***** Supplied information

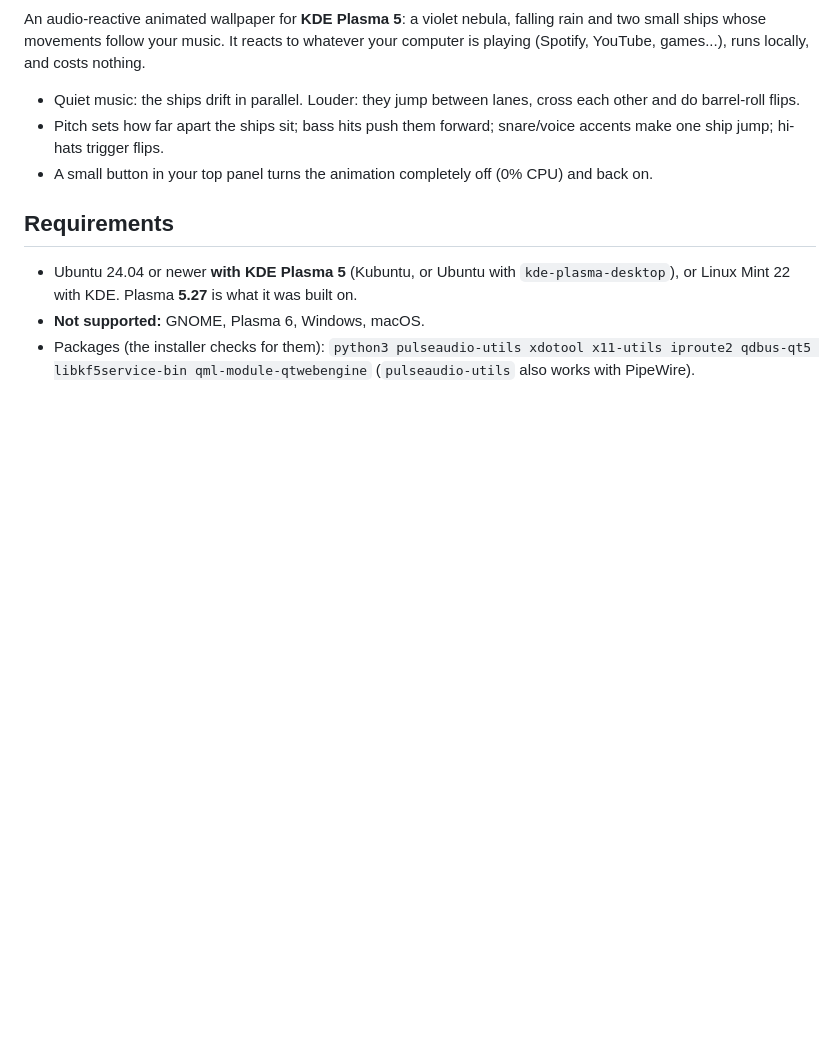
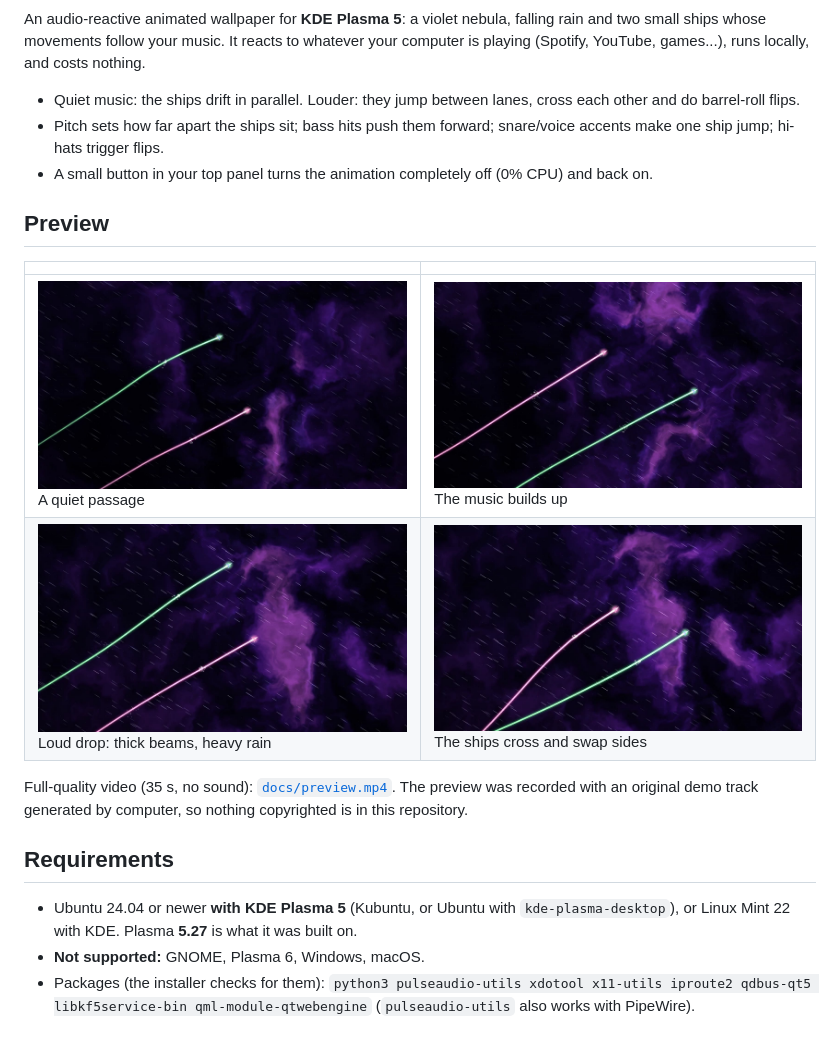
Before and after one commit to dghAyoub/spacewall-ships, a Markdown page: README.md, the part around one of its changes. Drawn GitHub-style; pictures changed too: docs/screenshot-1-calm.jpg (added), docs/screenshot-2-build.jpg (added), docs/screenshot-3-loud.jpg (added); blank space fills up the shorter version.

```diff
--- a/README.md
+++ b/README.md
@@ -6,6 +10,15 @@ It reacts to whatever your computer is playing (Spotify, YouTube, games...), run
 - Quiet music: the ships drift in parallel. Louder: they jump between lanes, cross each other and do barrel-roll flips.
 - Pitch sets how far apart the ships sit; bass hits push them forward; snare/voice accents make one ship jump; hi-hats trigger flips.
 - A small button in your top panel turns the animation completely off (0% CPU) and back on.
+
+## Preview
+| | |
+|---|---|
+| <img src="docs/screenshot-1-calm.jpg" width="400"><br>A quiet passage | <img src="docs/screenshot-2-build.jpg" width="400"><br>The music builds up |
+| <img src="docs/screenshot-3-loud.jpg" width="400"><br>Loud drop: thick beams, heavy rain | <img src="docs/screenshot-4-crossing.jpg" width="400"><br>The ships cross and swap sides |
+
+Full-quality video (35 s, no sound): [`docs/preview.mp4`](docs/preview.mp4).
+The preview was recorded with an original demo track generated by computer, so nothing copyrighted is in this repository.
 
 ## Requirements
 - Ubuntu 24.04 or newer **with KDE Plasma 5** (Kubuntu, or Ubuntu with `kde-plasma-desktop`), or Linux Mint 22 with KDE. Plasma **5.27** is what it was built on.
```
Also changed, not shown: other parts of README.md (+4 -0 lines), README.fr.md (added, +63 -0 lines), 2 other files.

**********

**Task details:** With the pictures excluded, restate the material exactly as it stands.

**Response:**
Before and after one commit to dghAyoub/spacewall-ships, a Markdown page: README.md, the part around one of its changes. Drawn GitHub-style; pictures changed too: docs/screenshot-1-calm.jpg (added), docs/screenshot-2-build.jpg (added), docs/screenshot-3-loud.jpg (added); blank space fills up the shorter version.

```diff
--- a/README.md
+++ b/README.md
@@ -6,6 +10,15 @@ It reacts to whatever your computer is playing (Spotify, YouTube, games...), run
 - Quiet music: the ships drift in parallel. Louder: they jump between lanes, cross each other and do barrel-roll flips.
 - Pitch sets how far apart the ships sit; bass hits push them forward; snare/voice accents make one ship jump; hi-hats trigger flips.
 - A small button in your top panel turns the animation completely off (0% CPU) and back on.
+
+## Preview
+| | |
+|---|---|
+| <img src="docs/screenshot-1-calm.jpg" width="400"><br>A quiet passage | <img src="docs/screenshot-2-build.jpg" width="400"><br>The music builds up |
+| <img src="docs/screenshot-3-loud.jpg" width="400"><br>Loud drop: thick beams, heavy rain | <img src="docs/screenshot-4-crossing.jpg" width="400"><br>The ships cross and swap sides |
+
+Full-quality video (35 s, no sound): [`docs/preview.mp4`](docs/preview.mp4).
+The preview was recorded with an original demo track generated by computer, so nothing copyrighted is in this repository.
 
 ## Requirements
 - Ubuntu 24.04 or newer **with KDE Plasma 5** (Kubuntu, or Ubuntu with `kde-plasma-desktop`), or Linux Mint 22 with KDE. Plasma **5.27** is what it was built on.
```
Also changed, not shown: other parts of README.md (+4 -0 lines), README.fr.md (added, +63 -0 lines), 2 other files.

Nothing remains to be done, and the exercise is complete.